▶ **AIM OF THE TASK**: Your answer should repeat every line of the records below in which the word "width" appears.

PROVIDED DATA Block Start

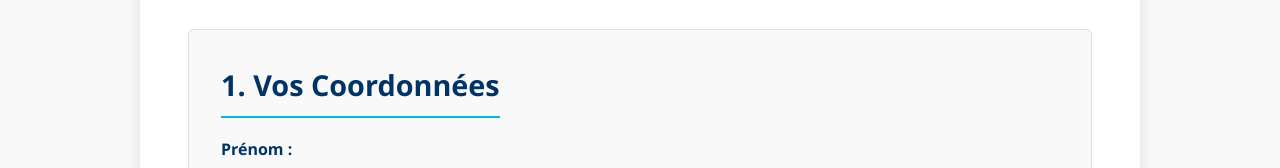
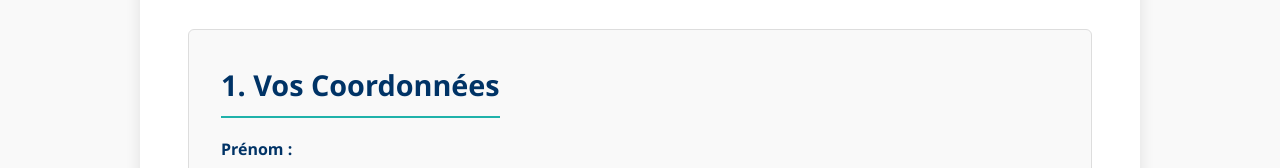
Before and after one commit to lstravel1975/ls-travel-site, a plain HTML site: page index.html in a window 1280 px wide. Shown: the part 363-531 px from the top of the page. Drawn offline with Linux system fonts and the light colour scheme.

Commit message:
Update style.css

```diff
--- a/style.css
+++ b/style.css
@@ -1,7 +1,7 @@
 /* Variables de couleurs */
 :root {
     --primary-color: #003366; /* Bleu foncé pour le logo et les éléments clés */
-    --secondary-color:#00BCD4; /* Jaune/Or pour les accents */
+    --secondary-color:#20B2AA; /* Jaune/Or pour les accents */
     --text-color: #333; /* Texte sombre */
     --light-text-color: #f4f4f4; /* Texte clair sur fond sombre */
     --background-light: #f9f9f9; /* Fond clair pour les sections */
```
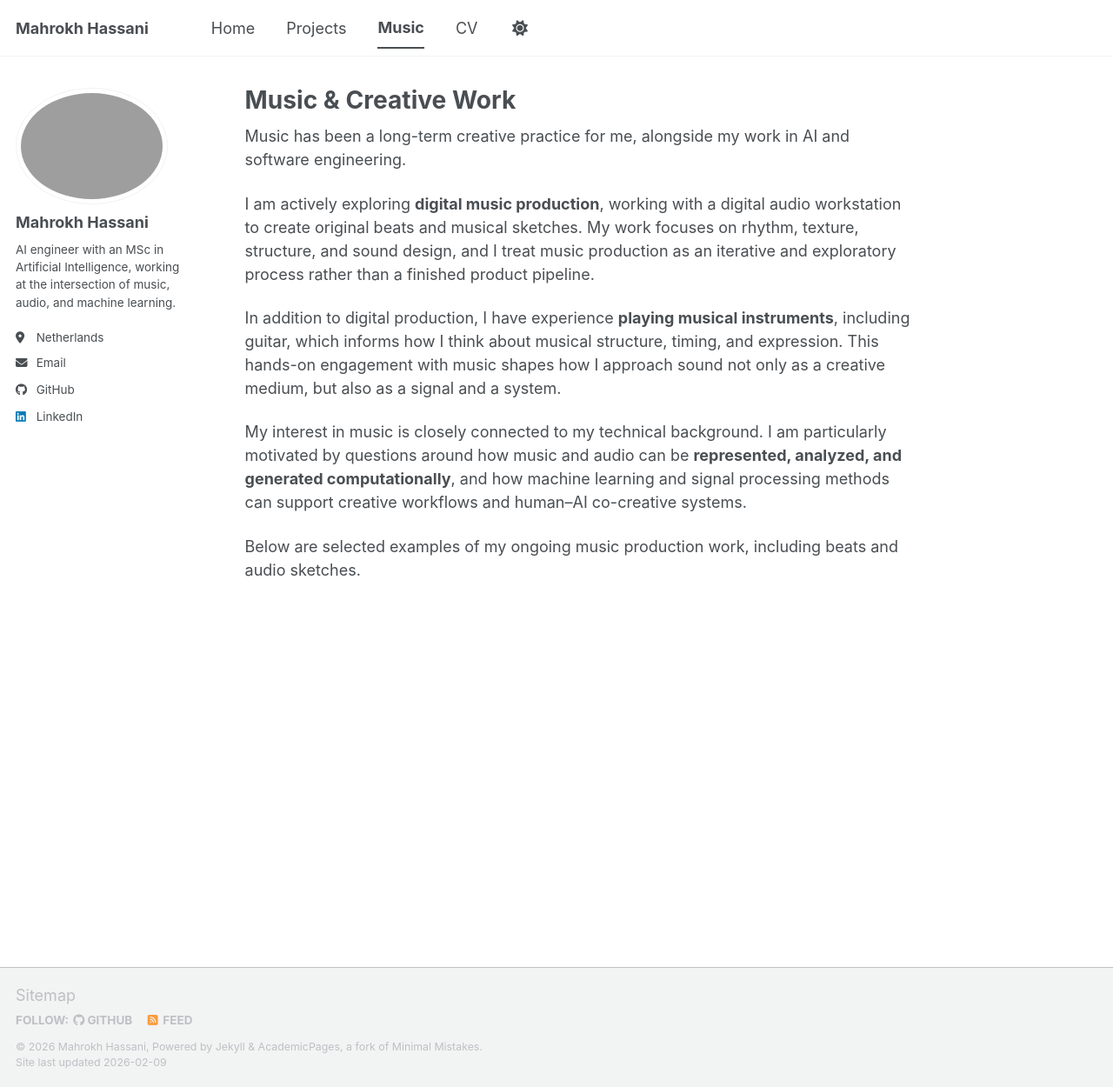
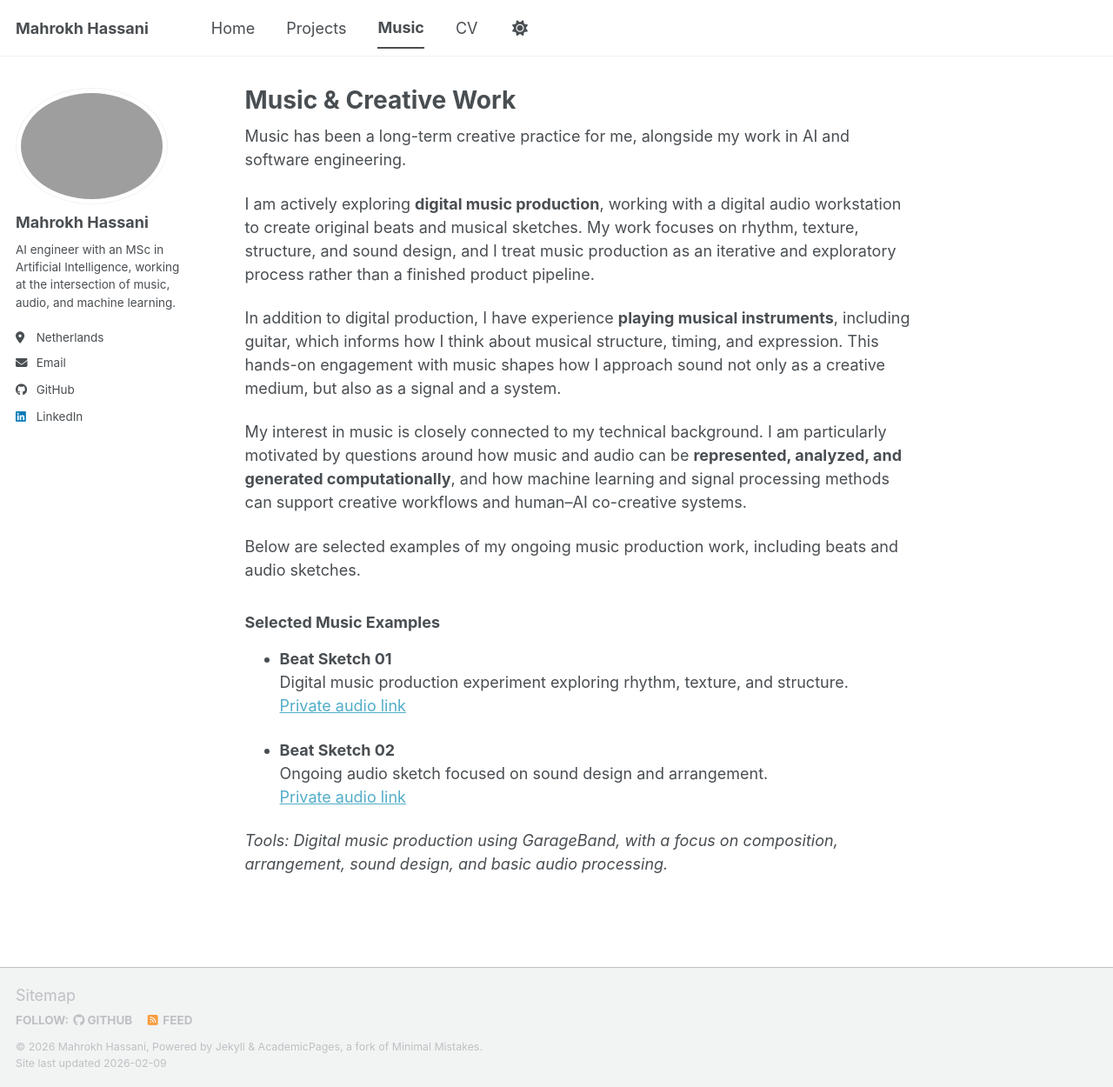
Before and after one commit to alexx99-hs/alexx99-hs.github.io, a Jekyll site: the page built from _pages/music.md, in a window 1280 px wide and 1250 px high. Shown: the whole window at 87% size. Built offline with Jekyll 4.4.1, drawn with Linux system fonts in a browser that asks for light colours; a script bundle is joined from its source files by our own code; library files that are not in the unit come from our copies.

Commit message:
Include selected music examples in music.md
Added selected music examples with descriptions and private audio links.

```diff
--- a/_pages/music.md
+++ b/_pages/music.md
@@ -12,3 +12,14 @@ In addition to digital production, I have experience **playing musical instrumen
 My interest in music is closely connected to my technical background. I am particularly motivated by questions around how music and audio can be **represented, analyzed, and generated computationally**, and how machine learning and signal processing methods can support creative workflows and human–AI co-creative systems.
 
 Below are selected examples of my ongoing music production work, including beats and audio sketches.
+### Selected Music Examples
+
+- **Beat Sketch 01**
+  Digital music production experiment exploring rhythm, texture, and structure.
+  [Private audio link](https://drive.google.com/file/d/1w-zO6yOs-HTwMquZ8v0jFePnowfMaLjL/view?usp=sharing)
+
+- **Beat Sketch 02**
+  Ongoing audio sketch focused on sound design and arrangement.
+  [Private audio link](https://drive.google.com/file/d/12Be0vyt4i8vt3pMFIAaWseEAS1llhAUy/view?usp=sharing)
+
+*Tools: Digital music production using GarageBand, with a focus on composition, arrangement, sound design, and basic audio processing.*
```
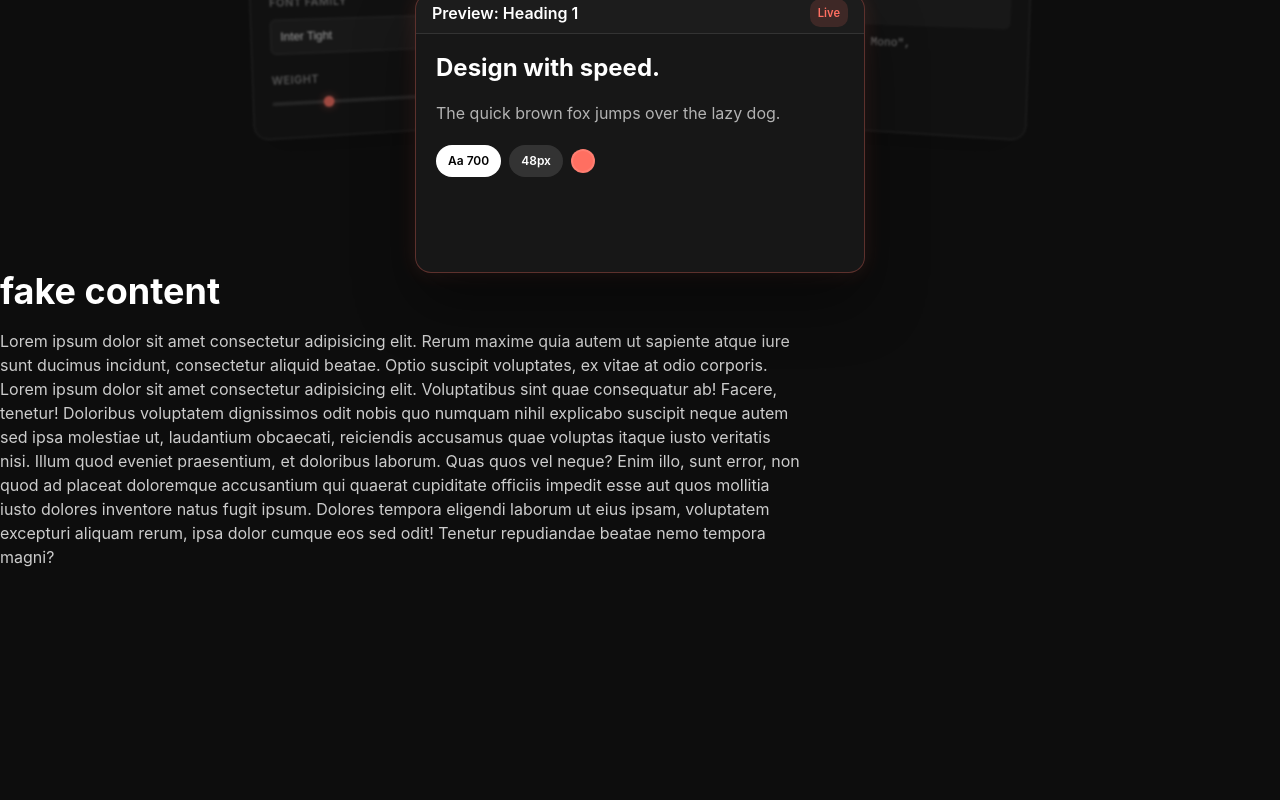
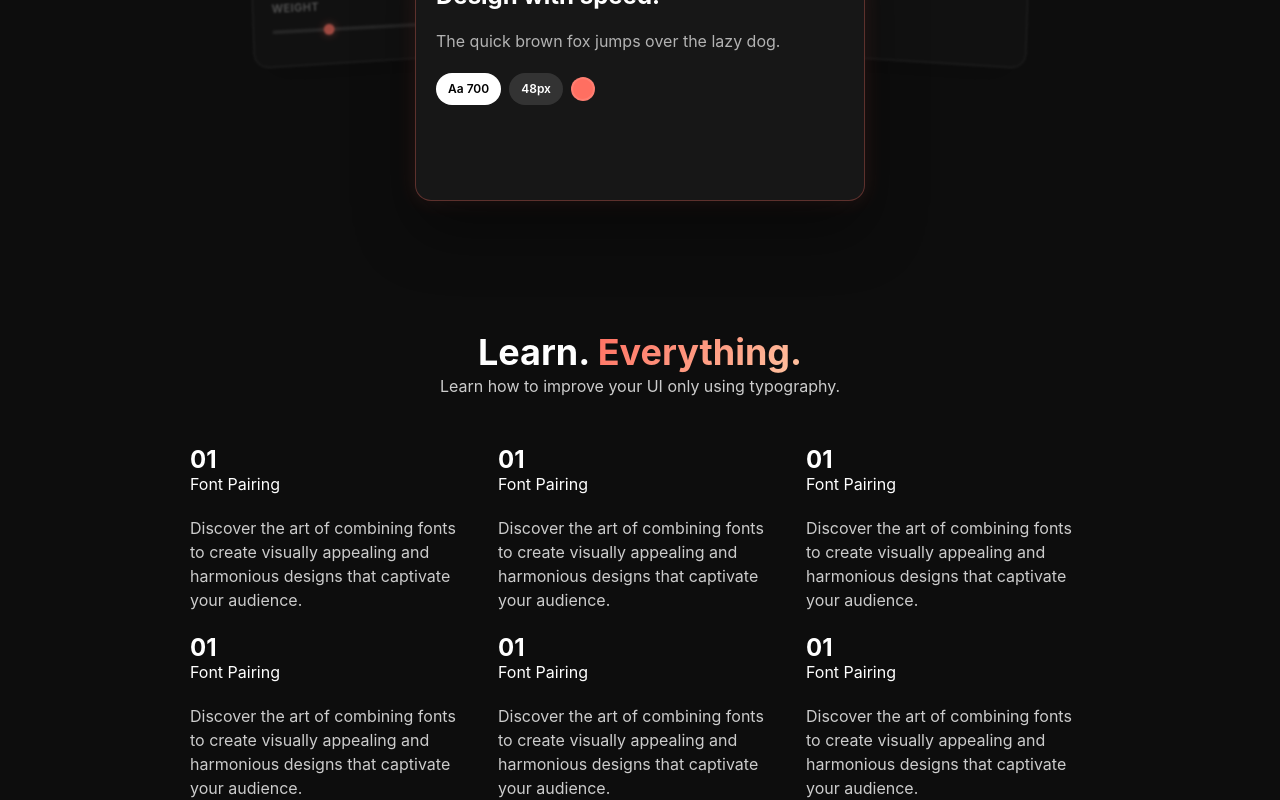
Before and after one commit to Johnson-Berisha/typography, a Next.js app: page /homepage-comingsoon in a window 1280 px wide. Shown: the part 810-1610 px from the top of the page. Before the commit the page ends 1379 px from the top, so only its background shows below. Built offline with nearby package versions, Linux system fonts and the light colour scheme; no server answers.

Commit message:
working on the facts grid

```diff
--- a/src/app/homepage-comingsoon/page.js
+++ b/src/app/homepage-comingsoon/page.js
@@ -116,8 +116,44 @@ export default function ComingSoonPage() {
                 </div>
 
             </div>
-            <h1>fake content</h1>
-            <p>Lorem ipsum dolor sit amet consectetur adipisicing elit. Rerum maxime quia autem ut sapiente atque iure sunt ducimus incidunt, consectetur aliquid beatae. Optio suscipit voluptates, ex vitae at odio corporis. Lorem ipsum dolor sit amet consectetur adipisicing elit. Voluptatibus sint quae consequatur ab! Facere, tenetur! Doloribus voluptatem dignissimos odit nobis quo numquam nihil explicabo suscipit neque autem sed ipsa molestiae ut, laudantium obcaecati, reiciendis accusamus quae voluptas itaque iusto veritatis nisi. Illum quod eveniet praesentium, et doloribus laborum. Quas quos vel neque? Enim illo, sunt error, non quod ad placeat doloremque accusantium qui quaerat cupiditate officiis impedit esse aut quos mollitia iusto dolores inventore natus fugit ipsum. Dolores tempora eligendi laborum ut eius ipsam, voluptatem excepturi aliquam rerum, ipsa dolor cumque eos sed odit! Tenetur repudiandae beatae nemo tempora magni?</p>
+            <section className="facts facts-container">
+                <div className="facts-title">
+                    <h1>Learn. <span className="gradient-text">Everything.</span></h1>
+                    <p className="facts-subtext">Learn how to improve your UI only using typography.</p>
+                </div>
+                <div className="facts-grid">
+                    <div className="fact-card">
+                        <h2>01</h2>
+                        <h3>Font Pairing</h3>
+                        <p>Discover the art of combining fonts to create visually appealing and harmonious designs that captivate your audience.</p>
+                    </div>
+                    <div className="fact-card">
+                        <h2>01</h2>
+                        <h3>Font Pairing</h3>
+                        <p>Discover the art of combining fonts to create visually appealing and harmonious designs that captivate your audience.</p>
+                    </div>
+                    <div className="fact-card">
+                        <h2>01</h2>
+                        <h3>Font Pairing</h3>
+                        <p>Discover the art of combining fonts to create visually appealing and harmonious designs that captivate your audience.</p>
+                    </div>
+                    <div className="fact-card">
+                        <h2>01</h2>
+                        <h3>Font Pairing</h3>
+                        <p>Discover the art of combining fonts to create visually appealing and harmonious designs that captivate your audience.</p>
+                    </div>
+                    <div className="fact-card">
+                        <h2>01</h2>
+                        <h3>Font Pairing</h3>
+                        <p>Discover the art of combining fonts to create visually appealing and harmonious designs that captivate your audience.</p>
+                    </div>
+                    <div className="fact-card">
+                        <h2>01</h2>
+                        <h3>Font Pairing</h3>
+                        <p>Discover the art of combining fonts to create visually appealing and harmonious designs that captivate your audience.</p>
+                    </div>
+                </div>
+            </section>
             </div>
 
     );
--- a/src/app/homepage-comingsoon/styles.css
+++ b/src/app/homepage-comingsoon/styles.css
@@ -132,7 +132,7 @@ ul li .nav-link:hover { color: white; }
     padding: 0 24px;
 }
 .hero h1 {
-    font-size: 4rem;
+    font-size: clamp(2.5rem, 4vw, 5rem);
     line-height: 1.1;
     letter-spacing: -2px;
     margin-bottom: 24px;
@@ -157,7 +157,7 @@ ul li .nav-link:hover { color: white; }
     -webkit-text-fill-color: transparent;
 }
 .hero-subtext {
-    font-size: 1.25rem;
+    font-size: clamp(0.85rem, 1.2vw, 1.25rem);
     color: var(--gray70);
     max-width: 600px;
     margin: 0 auto 40px auto;
@@ -172,7 +172,7 @@ ul li .nav-link:hover { color: white; }
 
 /* visualss */
 
-.hero-cards-container {
+.hero-cards-container, .facts-container {
     position: relative;
     width: 100%;
     max-width: 900px;
@@ -395,3 +395,30 @@ ul li .nav-link:hover { color: white; }
     background: var(--primary);
     border: 2px solid rgba(255,255,255,0.1);
 }
+
+/* facts */
+
+.facts-container {
+    --margin: 50px;
+    margin-top: calc(var(--margin) *2);
+    padding-top: var(--margin);
+    display: flex;
+    flex-direction: column;
+    gap: var(--margin);
+}
+.facts-title{
+    display: flex;
+    flex-direction: column;
+    align-items: center;
+    justify-content: center;
+}
+
+.facts-title h1 {
+    line-height: 0.1;
+}
+
+.facts-grid {
+    display: grid;
+    grid-template-columns: repeat(auto-fit, minmax(250px, 1fr));
+    gap: 24px;
+}
```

PROVIDED DATA Block End

▶ **SOLUTION FOR THIS EXERCISE**:
     max-width: 600px;
     width: 100%;
     max-width: 900px;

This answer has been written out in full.